_TASK PROMPT_
The reply should contain each record below, returned exactly as given.

_DATA_

"""

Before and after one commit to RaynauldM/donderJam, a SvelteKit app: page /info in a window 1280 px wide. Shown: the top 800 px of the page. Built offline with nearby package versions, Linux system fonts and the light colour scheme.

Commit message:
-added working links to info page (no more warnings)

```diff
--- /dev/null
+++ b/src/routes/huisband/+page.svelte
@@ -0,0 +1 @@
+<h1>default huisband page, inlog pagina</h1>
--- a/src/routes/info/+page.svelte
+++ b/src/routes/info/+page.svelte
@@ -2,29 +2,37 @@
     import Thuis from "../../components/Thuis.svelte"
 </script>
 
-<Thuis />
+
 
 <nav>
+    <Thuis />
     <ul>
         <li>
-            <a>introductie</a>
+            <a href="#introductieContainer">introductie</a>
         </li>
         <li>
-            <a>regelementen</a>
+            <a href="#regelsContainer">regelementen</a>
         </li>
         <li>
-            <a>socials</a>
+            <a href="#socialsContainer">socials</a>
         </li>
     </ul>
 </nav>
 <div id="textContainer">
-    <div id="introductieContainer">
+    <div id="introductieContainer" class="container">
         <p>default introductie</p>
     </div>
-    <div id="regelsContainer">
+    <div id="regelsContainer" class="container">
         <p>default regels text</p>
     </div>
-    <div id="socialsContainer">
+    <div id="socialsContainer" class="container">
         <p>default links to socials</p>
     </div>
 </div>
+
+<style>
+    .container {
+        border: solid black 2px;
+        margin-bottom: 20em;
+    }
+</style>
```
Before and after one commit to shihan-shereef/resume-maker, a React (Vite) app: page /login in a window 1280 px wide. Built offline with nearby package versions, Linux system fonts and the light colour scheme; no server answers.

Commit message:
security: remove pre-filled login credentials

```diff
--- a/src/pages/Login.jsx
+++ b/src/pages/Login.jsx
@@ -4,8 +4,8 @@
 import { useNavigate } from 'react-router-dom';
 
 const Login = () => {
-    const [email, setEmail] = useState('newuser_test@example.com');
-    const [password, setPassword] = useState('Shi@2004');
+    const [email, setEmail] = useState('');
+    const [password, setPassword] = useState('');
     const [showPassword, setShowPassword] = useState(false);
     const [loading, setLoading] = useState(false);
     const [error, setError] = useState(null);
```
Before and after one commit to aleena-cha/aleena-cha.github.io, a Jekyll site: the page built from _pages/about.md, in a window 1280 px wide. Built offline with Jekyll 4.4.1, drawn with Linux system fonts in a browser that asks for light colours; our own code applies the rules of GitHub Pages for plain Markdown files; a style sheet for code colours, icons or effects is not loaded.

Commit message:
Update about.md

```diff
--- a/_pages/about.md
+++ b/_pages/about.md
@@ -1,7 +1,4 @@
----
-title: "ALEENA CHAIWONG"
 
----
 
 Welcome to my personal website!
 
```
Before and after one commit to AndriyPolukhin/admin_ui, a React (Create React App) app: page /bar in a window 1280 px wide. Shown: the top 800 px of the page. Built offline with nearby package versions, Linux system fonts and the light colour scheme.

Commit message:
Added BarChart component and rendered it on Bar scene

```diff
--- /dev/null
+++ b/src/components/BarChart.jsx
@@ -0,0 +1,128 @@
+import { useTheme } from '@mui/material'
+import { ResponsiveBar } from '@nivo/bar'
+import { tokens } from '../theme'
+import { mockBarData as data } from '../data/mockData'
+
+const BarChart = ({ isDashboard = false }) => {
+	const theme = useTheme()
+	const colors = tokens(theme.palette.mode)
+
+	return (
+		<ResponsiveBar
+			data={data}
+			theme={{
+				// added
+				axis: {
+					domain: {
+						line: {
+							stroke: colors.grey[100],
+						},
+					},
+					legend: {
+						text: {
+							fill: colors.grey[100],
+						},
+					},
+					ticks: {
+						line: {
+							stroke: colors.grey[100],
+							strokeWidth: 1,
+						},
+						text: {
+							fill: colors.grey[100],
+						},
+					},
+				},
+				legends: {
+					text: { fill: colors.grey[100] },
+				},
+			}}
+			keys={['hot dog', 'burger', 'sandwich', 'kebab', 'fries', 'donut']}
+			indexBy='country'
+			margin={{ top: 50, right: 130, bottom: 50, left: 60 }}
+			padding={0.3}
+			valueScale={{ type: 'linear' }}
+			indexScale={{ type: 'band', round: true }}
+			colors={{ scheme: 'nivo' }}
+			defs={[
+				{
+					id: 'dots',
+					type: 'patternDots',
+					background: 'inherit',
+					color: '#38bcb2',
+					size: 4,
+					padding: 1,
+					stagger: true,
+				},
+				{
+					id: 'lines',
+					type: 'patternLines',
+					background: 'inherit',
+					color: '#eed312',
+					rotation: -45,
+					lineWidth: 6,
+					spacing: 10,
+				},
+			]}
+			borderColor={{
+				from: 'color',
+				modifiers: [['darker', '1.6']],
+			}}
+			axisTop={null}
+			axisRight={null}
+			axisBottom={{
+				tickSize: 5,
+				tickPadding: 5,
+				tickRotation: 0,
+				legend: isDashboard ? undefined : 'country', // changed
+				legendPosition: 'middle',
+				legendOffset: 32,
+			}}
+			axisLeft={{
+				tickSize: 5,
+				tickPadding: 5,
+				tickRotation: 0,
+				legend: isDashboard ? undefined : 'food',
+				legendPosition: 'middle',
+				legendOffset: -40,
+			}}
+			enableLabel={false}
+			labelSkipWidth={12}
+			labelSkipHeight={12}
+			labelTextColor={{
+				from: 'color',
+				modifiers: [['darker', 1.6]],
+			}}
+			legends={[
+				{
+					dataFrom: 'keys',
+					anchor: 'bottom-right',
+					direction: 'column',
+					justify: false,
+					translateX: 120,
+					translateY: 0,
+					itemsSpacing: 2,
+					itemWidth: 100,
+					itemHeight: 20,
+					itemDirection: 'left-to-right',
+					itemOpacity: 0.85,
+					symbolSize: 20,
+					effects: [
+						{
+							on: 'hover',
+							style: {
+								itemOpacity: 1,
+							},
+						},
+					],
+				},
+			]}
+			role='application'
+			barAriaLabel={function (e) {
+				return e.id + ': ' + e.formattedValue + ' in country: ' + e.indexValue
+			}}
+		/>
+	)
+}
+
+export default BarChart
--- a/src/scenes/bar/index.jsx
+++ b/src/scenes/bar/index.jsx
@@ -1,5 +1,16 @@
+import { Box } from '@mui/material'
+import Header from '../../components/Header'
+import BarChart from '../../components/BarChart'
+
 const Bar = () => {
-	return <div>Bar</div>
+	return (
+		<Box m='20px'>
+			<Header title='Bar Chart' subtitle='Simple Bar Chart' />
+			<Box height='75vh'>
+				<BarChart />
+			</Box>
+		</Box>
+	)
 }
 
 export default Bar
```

"""

_SOLUTION TO THIS EXERCISE_
Before and after one commit to RaynauldM/donderJam, a SvelteKit app: page /info in a window 1280 px wide. Shown: the top 800 px of the page. Built offline with nearby package versions, Linux system fonts and the light colour scheme.

Commit message:
-added working links to info page (no more warnings)

```diff
--- /dev/null
+++ b/src/routes/huisband/+page.svelte
@@ -0,0 +1 @@
+<h1>default huisband page, inlog pagina</h1>
--- a/src/routes/info/+page.svelte
+++ b/src/routes/info/+page.svelte
@@ -2,29 +2,37 @@
     import Thuis from "../../components/Thuis.svelte"
 </script>
 
-<Thuis />
+
 
 <nav>
+    <Thuis />
     <ul>
         <li>
-            <a>introductie</a>
+            <a href="#introductieContainer">introductie</a>
         </li>
         <li>
-            <a>regelementen</a>
+            <a href="#regelsContainer">regelementen</a>
         </li>
         <li>
-            <a>socials</a>
+            <a href="#socialsContainer">socials</a>
         </li>
     </ul>
 </nav>
 <div id="textContainer">
-    <div id="introductieContainer">
+    <div id="introductieContainer" class="container">
         <p>default introductie</p>
     </div>
-    <div id="regelsContainer">
+    <div id="regelsContainer" class="container">
         <p>default regels text</p>
     </div>
-    <div id="socialsContainer">
+    <div id="socialsContainer" class="container">
         <p>default links to socials</p>
     </div>
 </div>
+
+<style>
+    .container {
+        border: solid black 2px;
+        margin-bottom: 20em;
+    }
+</style>
```
Before and after one commit to shihan-shereef/resume-maker, a React (Vite) app: page /login in a window 1280 px wide. Built offline with nearby package versions, Linux system fonts and the light colour scheme; no server answers.

Commit message:
security: remove pre-filled login credentials

```diff
--- a/src/pages/Login.jsx
+++ b/src/pages/Login.jsx
@@ -4,8 +4,8 @@
 import { useNavigate } from 'react-router-dom';
 
 const Login = () => {
-    const [email, setEmail] = useState('newuser_test@example.com');
-    const [password, setPassword] = useState('Shi@2004');
+    const [email, setEmail] = useState('');
+    const [password, setPassword] = useState('');
     const [showPassword, setShowPassword] = useState(false);
     const [loading, setLoading] = useState(false);
     const [error, setError] = useState(null);
```
Before and after one commit to aleena-cha/aleena-cha.github.io, a Jekyll site: the page built from _pages/about.md, in a window 1280 px wide. Built offline with Jekyll 4.4.1, drawn with Linux system fonts in a browser that asks for light colours; our own code applies the rules of GitHub Pages for plain Markdown files; a style sheet for code colours, icons or effects is not loaded.

Commit message:
Update about.md

```diff
--- a/_pages/about.md
+++ b/_pages/about.md
@@ -1,7 +1,4 @@
----
-title: "ALEENA CHAIWONG"
 
----
 
 Welcome to my personal website!
 
```
Before and after one commit to AndriyPolukhin/admin_ui, a React (Create React App) app: page /bar in a window 1280 px wide. Shown: the top 800 px of the page. Built offline with nearby package versions, Linux system fonts and the light colour scheme.

Commit message:
Added BarChart component and rendered it on Bar scene

```diff
--- /dev/null
+++ b/src/components/BarChart.jsx
@@ -0,0 +1,128 @@
+import { useTheme } from '@mui/material'
+import { ResponsiveBar } from '@nivo/bar'
+import { tokens } from '../theme'
+import { mockBarData as data } from '../data/mockData'
+
+const BarChart = ({ isDashboard = false }) => {
+	const theme = useTheme()
+	const colors = tokens(theme.palette.mode)
+
+	return (
+		<ResponsiveBar
+			data={data}
+			theme={{
+				// added
+				axis: {
+					domain: {
+						line: {
+							stroke: colors.grey[100],
+						},
+					},
+					legend: {
+						text: {
+							fill: colors.grey[100],
+						},
+					},
+					ticks: {
+						line: {
+							stroke: colors.grey[100],
+							strokeWidth: 1,
+						},
+						text: {
+							fill: colors.grey[100],
+						},
+					},
+				},
+				legends: {
+					text: { fill: colors.grey[100] },
+				},
+			}}
+			keys={['hot dog', 'burger', 'sandwich', 'kebab', 'fries', 'donut']}
+			indexBy='country'
+			margin={{ top: 50, right: 130, bottom: 50, left: 60 }}
+			padding={0.3}
+			valueScale={{ type: 'linear' }}
+			indexScale={{ type: 'band', round: true }}
+			colors={{ scheme: 'nivo' }}
+			defs={[
+				{
+					id: 'dots',
+					type: 'patternDots',
+					background: 'inherit',
+					color: '#38bcb2',
+					size: 4,
+					padding: 1,
+					stagger: true,
+				},
+				{
+					id: 'lines',
+					type: 'patternLines',
+					background: 'inherit',
+					color: '#eed312',
+					rotation: -45,
+					lineWidth: 6,
+					spacing: 10,
+				},
+			]}
+			borderColor={{
+				from: 'color',
+				modifiers: [['darker', '1.6']],
+			}}
+			axisTop={null}
+			axisRight={null}
+			axisBottom={{
+				tickSize: 5,
+				tickPadding: 5,
+				tickRotation: 0,
+				legend: isDashboard ? undefined : 'country', // changed
+				legendPosition: 'middle',
+				legendOffset: 32,
+			}}
+			axisLeft={{
+				tickSize: 5,
+				tickPadding: 5,
+				tickRotation: 0,
+				legend: isDashboard ? undefined : 'food',
+				legendPosition: 'middle',
+				legendOffset: -40,
+			}}
+			enableLabel={false}
+			labelSkipWidth={12}
+			labelSkipHeight={12}
+			labelTextColor={{
+				from: 'color',
+				modifiers: [['darker', 1.6]],
+			}}
+			legends={[
+				{
+					dataFrom: 'keys',
+					anchor: 'bottom-right',
+					direction: 'column',
+					justify: false,
+					translateX: 120,
+					translateY: 0,
+					itemsSpacing: 2,
+					itemWidth: 100,
+					itemHeight: 20,
+					itemDirection: 'left-to-right',
+					itemOpacity: 0.85,
+					symbolSize: 20,
+					effects: [
+						{
+							on: 'hover',
+							style: {
+								itemOpacity: 1,
+							},
+						},
+					],
+				},
+			]}
+			role='application'
+			barAriaLabel={function (e) {
+				return e.id + ': ' + e.formattedValue + ' in country: ' + e.indexValue
+			}}
+		/>
+	)
+}
+
+export default BarChart
--- a/src/scenes/bar/index.jsx
+++ b/src/scenes/bar/index.jsx
@@ -1,5 +1,16 @@
+import { Box } from '@mui/material'
+import Header from '../../components/Header'
+import BarChart from '../../components/BarChart'
+
 const Bar = () => {
-	return <div>Bar</div>
+	return (
+		<Box m='20px'>
+			<Header title='Bar Chart' subtitle='Simple Bar Chart' />
+			<Box height='75vh'>
+				<BarChart />
+			</Box>
+		</Box>
+	)
 }
 
 export default Bar
```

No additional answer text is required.